foot elevation (flood stage) over the next few days. This is a forecast provided
to Boundary County and is weather dependant. This can change hourly when the
weather changes. The river water level is elevation from sea level. Depending
upon the duration of the rainfall, the river could continue to rise through
Friday. The flood stage level
does not mean there is a threat of water going over dikes/levees or any
Boundary County Commissioners passed an
emergency ordinance today restricting watercraft on the river. This is a
temporary restriction and designed to help ensure safety of the public and
personnel conducting work along the riverbanks and dike system, as well as help
reduce damage to our river banks.
Plans are in place for sandbagging low-lying
portions of the City of Bonners Ferry should it become necessary. The
Army Corp of Engineers is continuing to place rock on the north side dike/levee
in Bonners Ferry, as well as working with local officials to provide technical
County Emergency Management officials are
advising farmers and ranchers with property that could be affected by seepage or
high water tables to be aware that livestock and equipment might need to be
moved to higher ground and to plan accordingly.
Landowners who have experienced any losses or any type of damage during
the periods of high river levels are asked to report the damages to the Boundary
County Agricultural Extension Office (208) 267-3235.
Reports are voluntary and will be used to monitor overall conditions
within the county; they will not constitute a request for any type of
Boundary County Officials and Bonners Ferry
Officials met today with members from state and federal delegates, Army Corp of
Engineers, FEMA, National Weather Service (Spokane) Kootenai Tribe of Idaho, and
Idaho Homeland Security to discuss the overall impact of the water level and
damage to Boundary County. These meetings were helpful for everyone to hear the
needs and develop a plan.
Boundary County Emergency Management is also
looking at options for mosquito abatement due to predictions of high mosquito
populations as a result of the higher water levels.

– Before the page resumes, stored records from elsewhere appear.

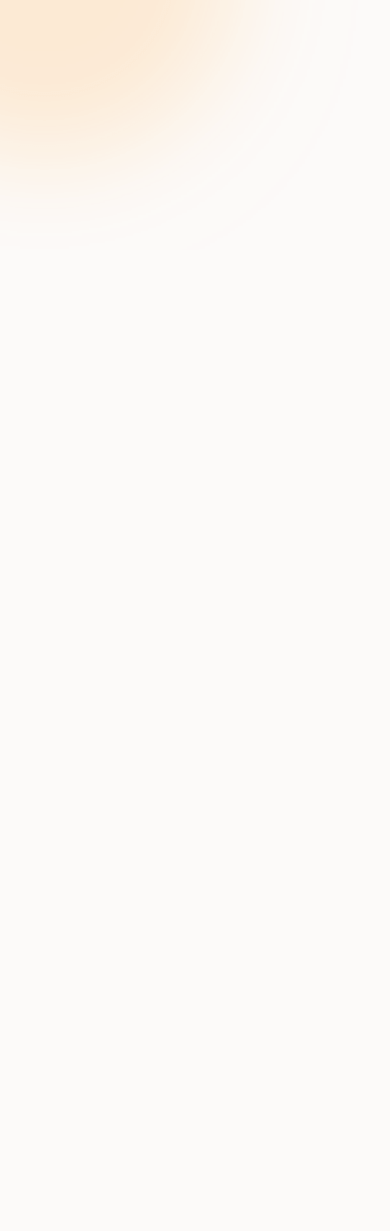
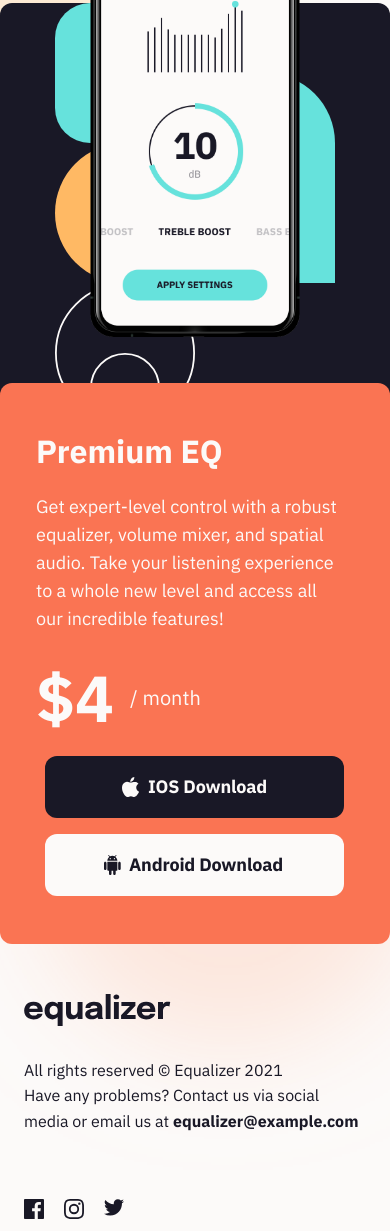
Before and after one commit to viniciusshenri96/equalizer-landing-page, a plain HTML site: page index.html in a window 390 px wide. Shown: the part 594-1825 px from the top of the page. Before the commit the page ends 844 px from the top, so only its background shows below. Drawn offline with Linux system fonts and the light colour scheme.

Commit message:
Deixando o projeto todo responsivo

```diff
--- a/assets/css/styles.css
+++ b/assets/css/styles.css
@@ -57,8 +57,14 @@ img {
 /*==================== REUSABLE CSS CLASSES ====================*/
 .container {
   max-width: 1110px;
-  margin: 0 auto;
-  padding: 0 1.5rem;
+  margin-left: 24px;
+  margin-right: 24px;
+}
+@media (min-width: 1160px) {
+  .container {
+    margin-left: auto;
+    margin-right: auto;
+  }
 }
 .button {
   font-size: var(--font-button);
@@ -113,25 +119,26 @@ img {
 .section-bg {
   background: var(--color-primary) url(../img/bg-pattern-2.svg) no-repeat top -40px
     left 336px;
-  width: 1110px;
+}
+
+.premium {
+  max-width: 1110px;
   height: 600px;
-}
-.premium {
   position: relative;
   border-radius: 12px;
   color: var(--color-secundary);
   margin-bottom: 202px;
+  padding: 0;
 }
 .premium__img {
   width: 312px;
   height: 642px;
   position: absolute;
   top: -212px;
-  right: 696px;
+  left: 102px;
 }
 .premium__eq {
-  width: 446px;
-  height: 625px;
+  max-width: 446px;
   background-color: var(--color-bk-eq);
   position: absolute;
   top: 90px;
@@ -182,7 +189,8 @@ img {
 }
 
 .footer {
-  display: flex;
+  display: grid;
+  grid-template-columns: auto 1fr auto;
 }
 .footer__contact {
   font-size: var(--small-font-size);
@@ -204,11 +212,14 @@ img {
 /*==================== MEDIA QUERIES ====================*/
 @media (max-width: 1000px) {
   .container {
-    padding-left: 33px;
-    padding-right: 39px;
+    margin-left: 33px;
+    margin-right: 39px;
   }
   .header__link {
     margin-bottom: 95px;
+  }
+  .desc {
+    margin-bottom: 249px;
   }
   .desc__content {
     gap: 28px 0px;
@@ -227,17 +238,78 @@ img {
     width: 267px;
     height: 400px;
   }
+  .section-bg {
+    background: var(--color-primary) url(../img/bg-pattern-2.svg) no-repeat top -31px
+      left 229px;
+    background-size: 280px;
+  }
+  .premium {
+    margin-bottom: 183px;
+  }
+  .premium__img {
+    width: 270px;
+    height: 556px;
+    top: -138px;
+    left: 64px;
+  }
+  .premium__eq {
+    top: 150px;
+    right: 58px;
+    padding: 48px 49px 48px 48px;
+  }
+  .premium__title {
+    font-size: 2rem;
+    line-height: 1.25;
+  }
+  .premium__desc {
+    font-size: 1.125rem;
+    line-height: 1.56;
+    margin: 12px 0 36px;
+    max-width: 302px;
+  }
+
+  .premium__price {
+    margin-bottom: 32px;
+  }
+
+  .button-ios {
+    padding: 15px 77px;
+  }
+  .button-android {
+    padding: 15px 59px;
+  }
+
+  .footer__link.header__link {
+    margin-bottom: 32px;
+  }
+  .footer {
+    display: grid;
+    grid-template-columns: 1fr 1fr;
+    justify-content: start;
+    margin-bottom: 85px;
+  }
+  .footer__contact {
+    grid-row: 2;
+    margin: 0;
+  }
+  .footer__redes {
+    grid-row: 2;
+    justify-self: end;
+  }
 }
 @media (max-width: 600px) {
   .container {
-    padding-left: 24px;
-    padding-right: 24px;
+    margin-left: 24px;
+    margin-right: 24px;
   }
   .header-logo {
     padding-top: 40px;
   }
   .header__link {
     margin-bottom: 64px;
+  }
+  .desc {
+    margin-bottom: 166px;
   }
   .desc__content {
     gap: 20px 0px;
@@ -254,23 +326,91 @@ img {
   .header__img {
     display: none;
   }
+  .main {
+    margin-left: 0;
+    margin-right: 0;
+  }
+  .section-bg {
+    background: var(--color-primary) url(../img/bg-pattern-2.svg) no-repeat top
+      center;
+    background-size: 280px;
+  }
+  .premium__img {
+    width: 209px;
+    height: 430px;
+    top: -96px;
+    left: 50%;
+    transform: translate(-50%, 0);
+  }
+  .premium {
+    margin-bottom: 390px;
+  }
+  .premium__eq {
+    max-width: 100%;
+    top: 380px;
+    right: 0;
+    left: 0;
+    padding: 48px 37px 48px 36px;
+  }
+  .premium__title {
+    text-align: center;
+  }
+  .premium__desc {
+    margin: 22px auto 39px auto;
+  }
+  .premium__price {
+    justify-content: center;
+    margin-bottom: 32px;
+  }
+
+  .button-ios {
+    padding: 15px 77px;
+  }
+  .button-android {
+    padding: 15px 59px;
+  }
+
+  .footer {
+    display: grid;
+    grid-template-columns: 1fr;
+    margin-bottom: 8px;
+  }
+  .footer__contact {
+    margin-bottom: 64px;
+  }
+  .footer__redes {
+    grid-row: 3;
+    justify-self: start;
+  }
 }
-/*==================== HOME ====================*/
 
-/*==================== BUTTONS ====================*/
+@media (max-width: 400px) {
+  .premium__title {
+    text-align: left;
+  }
 
-/*==================== ABOUT ====================*/
+  .premium__desc {
+    margin: 22px 0 39px 0;
+  }
+  .premium__price {
+    justify-content: start;
+  }
+}
 
-/*==================== SKILLS ====================*/
-
-/*==================== QUALIFICATION ====================*/
-
-/*==================== SERVICES ====================*/
-
-/*==================== FOOTER ====================*/
-
-/*========== SCROLL UP ==========*/
-
-/* Show scroll */
-
-/*========== SCROLL BAR ==========*/
+@media (max-width: 320px) {
+  .premium {
+    margin-bottom: 440px;
+  }
+  .desc__title {
+    font-size: 2rem;
+  }
+  .desc__info {
+    font-size: 1rem;
+  }
+  .button-ios {
+    padding: 15px 20px;
+  }
+  .button-android {
+    padding: 15px 20px;
+  }
+}
--- a/index.html
+++ b/index.html
@@ -32,8 +32,8 @@
 
     <!--==================== MAIN ====================-->
 
-    <!-- <main class="container">
-        <section class="premium section-bg">
+    <main class="main container">
+        <section class="premium section-bg ">
             <img class="premium__img" src="assets/img/illustration-app.png" alt="">
 
             <section class="premium__eq">
@@ -60,15 +60,14 @@
                         Android Download
                     </a>
                 </div>
-
             </section>
         </section>
-    </main> -->
+    </main>
 
     <!--==================== FOOTER ====================-->
-    <!-- <footer class="container">
+    <footer class="container">
         <div class="footer">
-            <a class="header__link" href="index.html">
+            <a class="footer__link header__link" href="index.html">
                 <img src="./assets/img/logo.svg" alt="lequalizer company name logo">
             </a>
 
@@ -106,7 +105,7 @@
             </ul>
         </div>
 
-    </footer> -->
+    </footer>
 </body>
 
 </html>
```
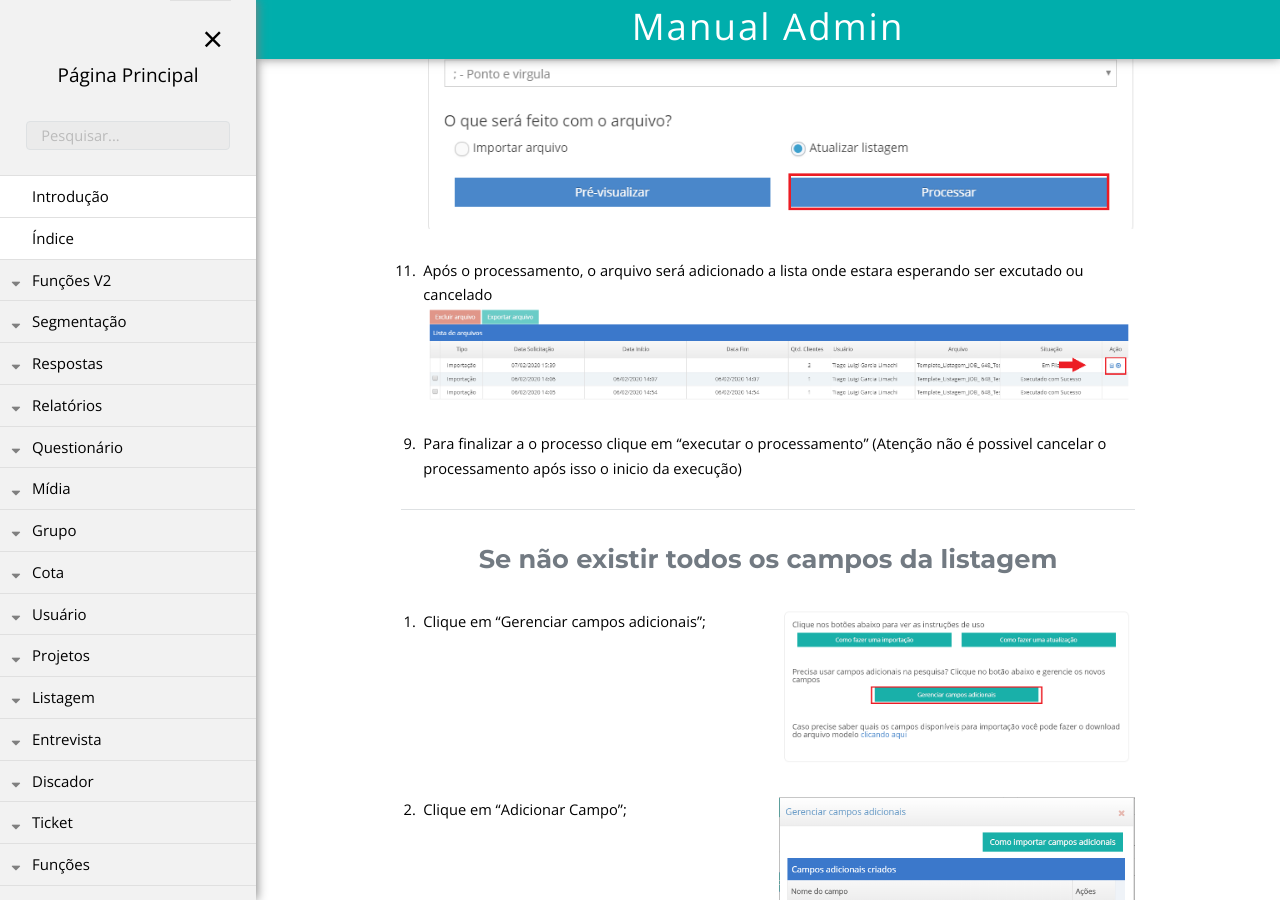
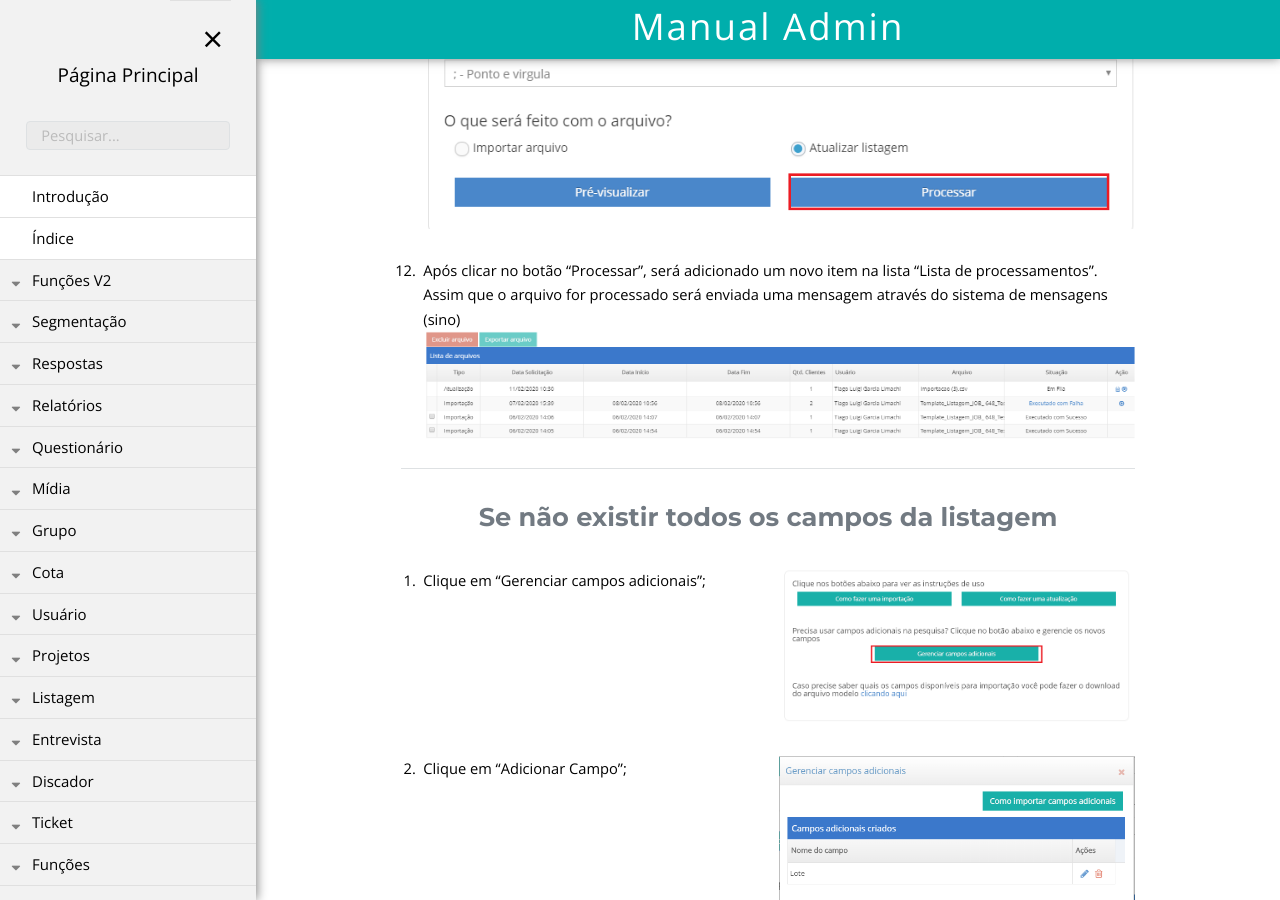
Before and after one commit to rogerio-figueiredo-hsr/hsrtechonline.github.io, a Jekyll site: the page built from _posts/2020-02-07-adicionar-listagem-novo.md, in a window 1280 px wide and 900 px high, scrolled down 2820 px. Built offline with Jekyll 4.4.1, drawn with Linux system fonts in a browser that asks for light colours.

Commit message:
listagem

```diff
--- a/_posts/2020-02-07-adicionar-listagem-novo.md
+++ b/_posts/2020-02-07-adicionar-listagem-novo.md
@@ -50,12 +50,9 @@
 11. Para fazer a importação  do arquivo, clique no botão "Processar"
 ![Imagem de apoio 13]({{"/assets/img/arquivo-processamento-processar.png" | prepend: site.baseurl}})
 
-{:start="11"}
-8. Após o processamento, o arquivo será adicionado a lista onde estara esperando ser excutado ou cancelado
-![Imagem de apoio 10]({{ "/assets/img/instrucoes-listagem-08.png" | prepend: site.baseurl }})
-
-{:start="9"}
-9. Para finalizar a o processo clique em "executar o processamento" (Atenção não é possivel cancelar o processamento após isso o inicio da execução)
+{:start="12"}
+12. Após clicar no botão "Processar", será adicionado um novo item na lista "Lista de processamentos". Assim que o arquivo for processado será enviada uma mensagem através do sistema de mensagens (sino)
+![Imagem de apoio 10]({{ "/assets/img/lista-processamento.png" | prepend: site.baseurl }})
 
 ---
 
```
Also changed, not shown: assets/img/lista-processamento.png (added).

Panhandle Health District has been involved in planning for mosquito
control. See the attached news
release from the health district for additional information.